That seems a direct response to first-party database services form the public cloud providers, which often provide Constellation-like deployment, scaling and pricing options by default. Microsoft's Cosmos DB does this and provides a Cassandra API interface that allows the service to compete with Cassandra, be it DataStax's distributions or the vanilla Apache bits. It accommodates numerous other APIs, works in a geographically distributed fashion by default and, in functionality announced two weeks ago at Microsoft's Build conference, integrates Apache Spark and Jupyter notebooks.

Also read: Microsoft 'Builds' its data story, in the cloud and at the edge

Maybe this competitive front is what inspired DataStax to point out to me that it believes Constellation's on-demand pricing to be 10 times less expensive Cosmos DB's. While I'm never sure what it means to be a multiple less than something, it's clear that DataStax believes Constellation will be competitive on ease of deployment and ease of operation, while beating Cosmos DB on price.

One database, multiple clouds

As in other platform battles, we see two sides -- in this case, the public cloud providers and data/analytics software vendors -- trying to commoditize the other. So while Cosmos DB offers numerous database APIs, exclusively on Microsoft Azure, Constellation will offer a single database that will eventually work across multiple public clouds.

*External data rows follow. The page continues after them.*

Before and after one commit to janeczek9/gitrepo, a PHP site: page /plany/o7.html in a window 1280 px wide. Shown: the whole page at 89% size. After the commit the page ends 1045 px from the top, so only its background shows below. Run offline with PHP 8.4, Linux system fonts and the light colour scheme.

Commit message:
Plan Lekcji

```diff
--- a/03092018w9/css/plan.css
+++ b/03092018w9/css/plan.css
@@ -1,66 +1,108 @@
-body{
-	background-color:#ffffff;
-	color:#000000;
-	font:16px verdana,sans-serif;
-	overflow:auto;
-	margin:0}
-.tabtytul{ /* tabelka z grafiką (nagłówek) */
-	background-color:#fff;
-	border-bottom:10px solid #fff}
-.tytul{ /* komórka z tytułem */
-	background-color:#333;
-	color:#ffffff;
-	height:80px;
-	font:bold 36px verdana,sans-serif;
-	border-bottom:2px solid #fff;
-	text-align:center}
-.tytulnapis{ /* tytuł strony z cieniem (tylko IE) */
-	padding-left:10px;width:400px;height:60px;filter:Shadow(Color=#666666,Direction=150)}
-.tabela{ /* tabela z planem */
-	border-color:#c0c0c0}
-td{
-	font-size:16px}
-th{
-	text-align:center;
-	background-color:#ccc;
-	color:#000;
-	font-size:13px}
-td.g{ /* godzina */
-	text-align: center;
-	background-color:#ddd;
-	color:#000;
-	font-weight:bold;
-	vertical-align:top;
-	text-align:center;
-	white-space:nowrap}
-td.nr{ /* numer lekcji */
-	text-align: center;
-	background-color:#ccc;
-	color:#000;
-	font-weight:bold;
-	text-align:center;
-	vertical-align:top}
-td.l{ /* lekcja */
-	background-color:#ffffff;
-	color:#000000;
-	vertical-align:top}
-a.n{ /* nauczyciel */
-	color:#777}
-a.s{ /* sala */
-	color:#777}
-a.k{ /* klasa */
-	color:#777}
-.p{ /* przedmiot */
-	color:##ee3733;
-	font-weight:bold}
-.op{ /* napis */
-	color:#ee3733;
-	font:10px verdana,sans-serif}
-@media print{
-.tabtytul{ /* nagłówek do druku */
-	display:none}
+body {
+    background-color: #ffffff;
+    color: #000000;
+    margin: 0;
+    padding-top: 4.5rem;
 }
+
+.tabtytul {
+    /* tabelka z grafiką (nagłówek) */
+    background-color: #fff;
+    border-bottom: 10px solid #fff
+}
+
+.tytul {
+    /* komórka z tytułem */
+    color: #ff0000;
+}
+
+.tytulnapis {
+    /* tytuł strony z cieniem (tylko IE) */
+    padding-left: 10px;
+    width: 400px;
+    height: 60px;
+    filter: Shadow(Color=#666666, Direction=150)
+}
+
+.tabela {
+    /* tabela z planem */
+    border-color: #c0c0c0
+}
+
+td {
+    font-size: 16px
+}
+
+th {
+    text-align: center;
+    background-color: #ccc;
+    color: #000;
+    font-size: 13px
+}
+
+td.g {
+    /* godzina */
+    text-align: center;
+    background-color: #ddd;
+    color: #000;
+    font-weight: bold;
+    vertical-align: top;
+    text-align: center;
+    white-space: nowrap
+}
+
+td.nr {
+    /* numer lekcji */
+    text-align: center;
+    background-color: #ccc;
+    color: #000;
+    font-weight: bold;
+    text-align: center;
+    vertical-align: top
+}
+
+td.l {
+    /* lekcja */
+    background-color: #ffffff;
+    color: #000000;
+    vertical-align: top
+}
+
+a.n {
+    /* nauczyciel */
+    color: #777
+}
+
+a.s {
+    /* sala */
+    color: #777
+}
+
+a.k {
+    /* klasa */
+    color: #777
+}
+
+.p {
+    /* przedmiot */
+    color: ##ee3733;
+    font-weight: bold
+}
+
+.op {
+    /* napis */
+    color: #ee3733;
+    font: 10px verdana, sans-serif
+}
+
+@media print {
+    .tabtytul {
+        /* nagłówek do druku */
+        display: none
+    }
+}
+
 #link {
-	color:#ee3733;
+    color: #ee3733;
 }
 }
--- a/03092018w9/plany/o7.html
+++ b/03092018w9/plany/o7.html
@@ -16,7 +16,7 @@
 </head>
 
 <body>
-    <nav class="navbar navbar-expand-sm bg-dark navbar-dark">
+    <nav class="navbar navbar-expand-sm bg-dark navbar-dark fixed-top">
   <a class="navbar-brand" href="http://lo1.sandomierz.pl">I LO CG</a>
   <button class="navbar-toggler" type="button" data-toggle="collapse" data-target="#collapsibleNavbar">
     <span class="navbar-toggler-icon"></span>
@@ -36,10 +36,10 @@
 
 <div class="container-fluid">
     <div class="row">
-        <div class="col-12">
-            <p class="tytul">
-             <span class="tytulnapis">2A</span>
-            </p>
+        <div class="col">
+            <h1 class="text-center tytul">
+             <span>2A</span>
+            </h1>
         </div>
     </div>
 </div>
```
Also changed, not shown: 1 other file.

Specifically, DataStax says the service will launch on Google Cloud Platform in the fourth calendar quarter of this year, and that availability on Amazon Web Services and Azure will follow. It will also offer an early access program this summer.